Exercise details
Below are records. Copy every line with "composer" in it.

Supplied records
+ + + + + + +
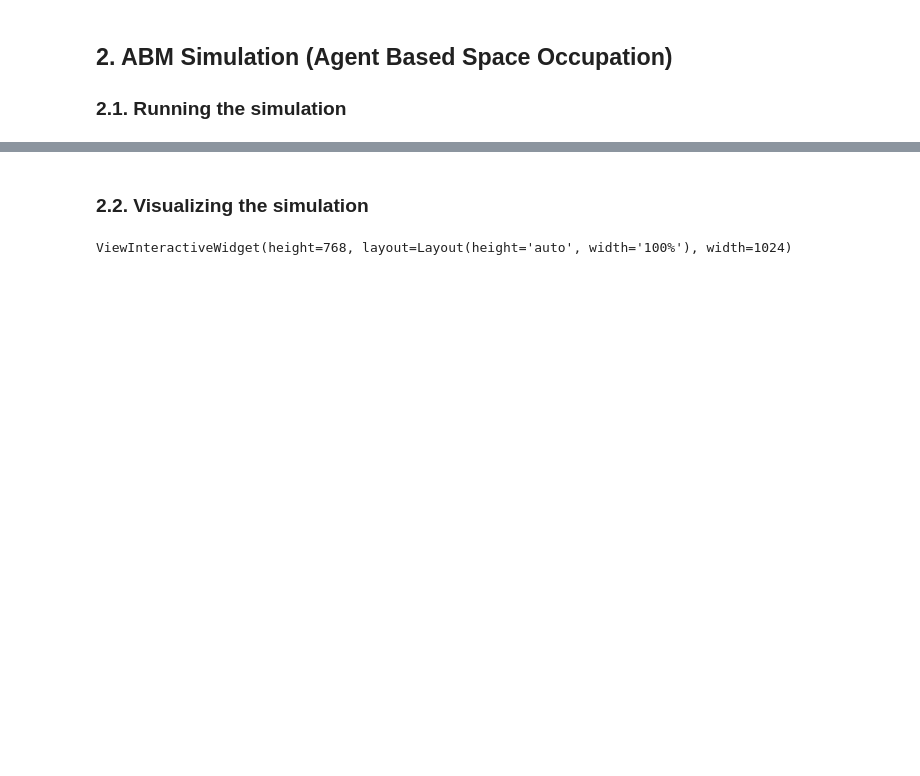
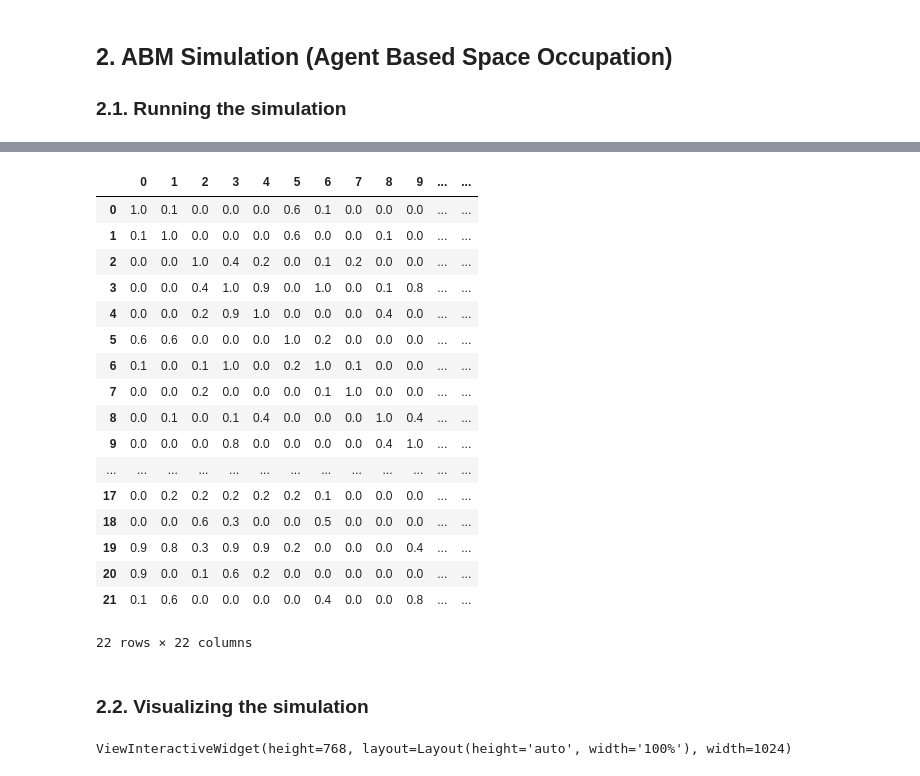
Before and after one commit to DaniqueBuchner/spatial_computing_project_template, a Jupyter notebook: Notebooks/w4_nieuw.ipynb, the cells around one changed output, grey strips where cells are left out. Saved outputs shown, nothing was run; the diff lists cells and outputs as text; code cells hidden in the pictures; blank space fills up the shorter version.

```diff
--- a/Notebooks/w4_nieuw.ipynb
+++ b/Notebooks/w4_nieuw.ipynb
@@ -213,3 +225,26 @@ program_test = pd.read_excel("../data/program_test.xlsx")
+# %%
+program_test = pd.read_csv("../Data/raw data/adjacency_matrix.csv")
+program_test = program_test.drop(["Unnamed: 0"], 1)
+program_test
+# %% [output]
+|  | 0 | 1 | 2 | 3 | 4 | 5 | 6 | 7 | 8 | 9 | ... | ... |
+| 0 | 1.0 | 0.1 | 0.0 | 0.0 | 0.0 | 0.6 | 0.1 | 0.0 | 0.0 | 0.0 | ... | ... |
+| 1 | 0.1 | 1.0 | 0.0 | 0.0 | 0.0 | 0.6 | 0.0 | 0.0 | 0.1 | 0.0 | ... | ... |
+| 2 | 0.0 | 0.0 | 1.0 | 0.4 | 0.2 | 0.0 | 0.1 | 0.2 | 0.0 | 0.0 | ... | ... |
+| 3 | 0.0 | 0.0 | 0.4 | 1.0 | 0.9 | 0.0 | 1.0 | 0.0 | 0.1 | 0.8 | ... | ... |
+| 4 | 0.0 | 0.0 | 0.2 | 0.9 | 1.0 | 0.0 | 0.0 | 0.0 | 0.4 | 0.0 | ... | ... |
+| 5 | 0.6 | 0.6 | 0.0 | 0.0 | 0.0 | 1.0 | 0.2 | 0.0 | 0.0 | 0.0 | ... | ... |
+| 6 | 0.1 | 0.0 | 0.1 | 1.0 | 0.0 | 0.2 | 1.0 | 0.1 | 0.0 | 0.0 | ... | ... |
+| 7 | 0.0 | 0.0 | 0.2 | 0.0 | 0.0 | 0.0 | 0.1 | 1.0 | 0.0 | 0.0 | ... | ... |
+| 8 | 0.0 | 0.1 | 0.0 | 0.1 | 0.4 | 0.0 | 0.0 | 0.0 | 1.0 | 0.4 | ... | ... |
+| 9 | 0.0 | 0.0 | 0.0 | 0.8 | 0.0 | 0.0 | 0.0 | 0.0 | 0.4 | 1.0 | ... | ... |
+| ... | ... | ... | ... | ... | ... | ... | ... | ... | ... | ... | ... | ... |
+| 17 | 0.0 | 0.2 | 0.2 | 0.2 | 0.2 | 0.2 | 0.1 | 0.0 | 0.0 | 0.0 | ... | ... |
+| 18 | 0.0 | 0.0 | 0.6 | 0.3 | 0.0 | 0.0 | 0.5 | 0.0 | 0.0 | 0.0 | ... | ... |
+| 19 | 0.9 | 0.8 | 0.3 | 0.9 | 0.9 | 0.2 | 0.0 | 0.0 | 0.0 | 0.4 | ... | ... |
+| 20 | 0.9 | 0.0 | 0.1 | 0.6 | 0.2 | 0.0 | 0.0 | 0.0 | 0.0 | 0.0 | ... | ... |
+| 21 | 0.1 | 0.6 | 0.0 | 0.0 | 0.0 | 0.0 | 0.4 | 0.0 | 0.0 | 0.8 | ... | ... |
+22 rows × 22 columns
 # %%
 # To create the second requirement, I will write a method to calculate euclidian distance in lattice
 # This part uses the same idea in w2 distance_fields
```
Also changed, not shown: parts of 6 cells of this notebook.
+ + + + + + +
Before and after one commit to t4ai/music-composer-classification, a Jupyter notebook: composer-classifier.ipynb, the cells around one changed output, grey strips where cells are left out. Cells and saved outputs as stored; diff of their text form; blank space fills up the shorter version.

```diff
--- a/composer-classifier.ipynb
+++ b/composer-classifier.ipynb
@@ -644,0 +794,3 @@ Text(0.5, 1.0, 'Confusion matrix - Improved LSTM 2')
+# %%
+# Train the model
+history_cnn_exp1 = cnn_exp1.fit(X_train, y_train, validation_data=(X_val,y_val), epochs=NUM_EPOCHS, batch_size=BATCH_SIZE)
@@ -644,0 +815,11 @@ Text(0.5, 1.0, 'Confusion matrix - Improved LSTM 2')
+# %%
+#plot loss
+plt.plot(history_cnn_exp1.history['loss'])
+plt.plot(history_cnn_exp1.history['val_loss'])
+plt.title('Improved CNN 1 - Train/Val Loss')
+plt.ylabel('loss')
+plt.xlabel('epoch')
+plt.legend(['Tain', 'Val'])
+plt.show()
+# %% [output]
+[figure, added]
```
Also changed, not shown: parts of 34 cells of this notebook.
+ + + + + + +
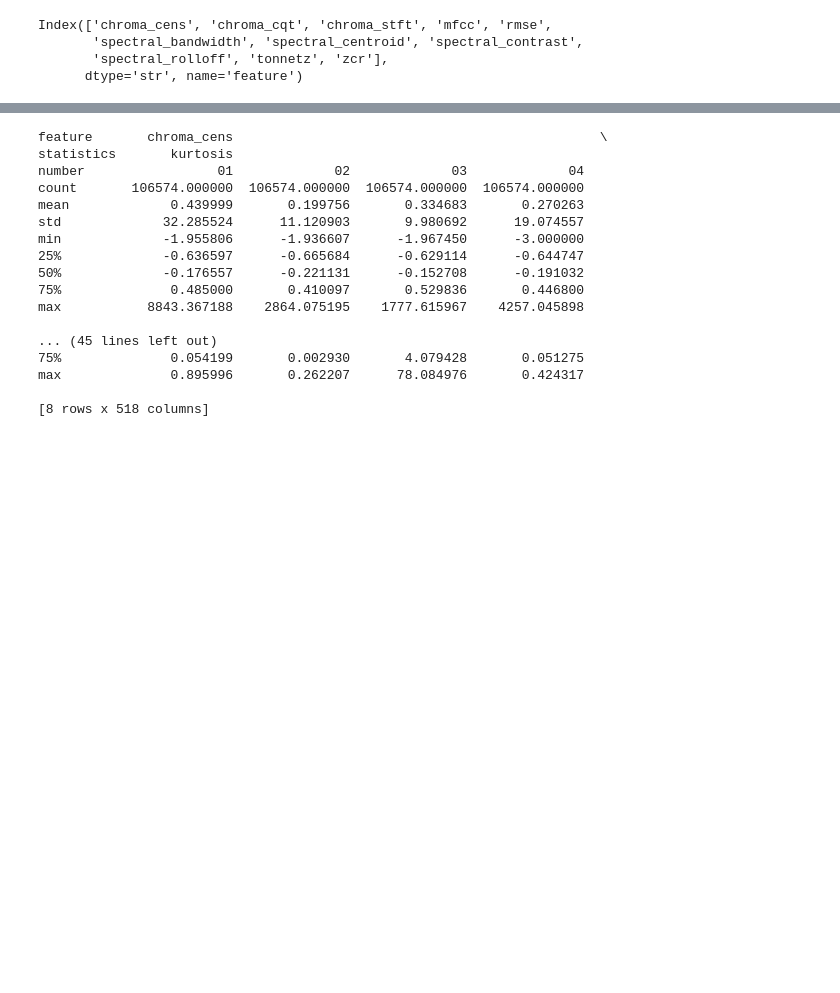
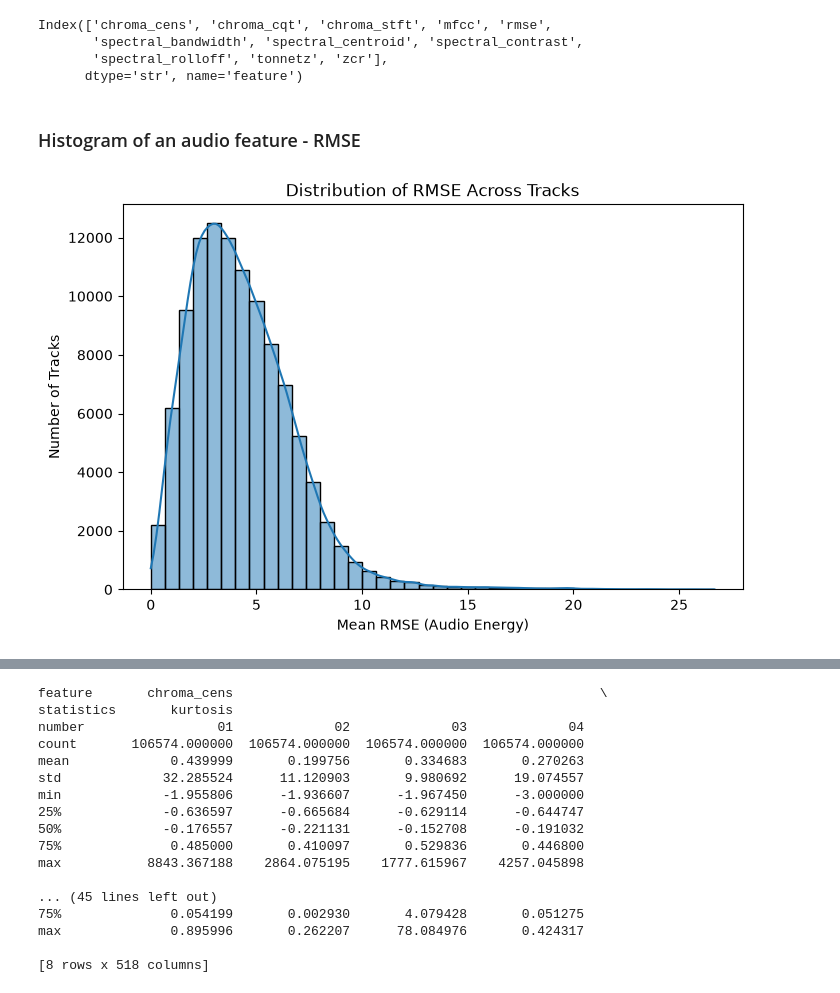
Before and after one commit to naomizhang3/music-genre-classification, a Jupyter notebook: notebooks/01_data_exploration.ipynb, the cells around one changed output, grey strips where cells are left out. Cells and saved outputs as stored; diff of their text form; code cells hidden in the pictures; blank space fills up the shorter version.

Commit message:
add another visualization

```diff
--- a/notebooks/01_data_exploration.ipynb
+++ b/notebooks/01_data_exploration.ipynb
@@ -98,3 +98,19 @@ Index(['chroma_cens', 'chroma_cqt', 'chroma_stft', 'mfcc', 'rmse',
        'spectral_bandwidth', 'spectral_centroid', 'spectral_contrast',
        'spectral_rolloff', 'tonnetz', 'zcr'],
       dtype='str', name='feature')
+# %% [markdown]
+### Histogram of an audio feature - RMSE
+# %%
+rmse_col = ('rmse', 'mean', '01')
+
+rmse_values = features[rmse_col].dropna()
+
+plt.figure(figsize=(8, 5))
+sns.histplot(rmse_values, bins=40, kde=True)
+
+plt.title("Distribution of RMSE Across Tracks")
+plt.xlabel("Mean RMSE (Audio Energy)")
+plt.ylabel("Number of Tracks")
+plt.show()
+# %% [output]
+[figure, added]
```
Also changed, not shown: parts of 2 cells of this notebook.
+ + + + + + +
Answer section
Before and after one commit to t4ai/music-composer-classification, a Jupyter notebook: composer-classifier.ipynb, the cells around one changed output, grey strips where cells are left out. Cells and saved outputs as stored; diff of their text form; blank space fills up the shorter version.
--- a/composer-classifier.ipynb
+++ b/composer-classifier.ipynb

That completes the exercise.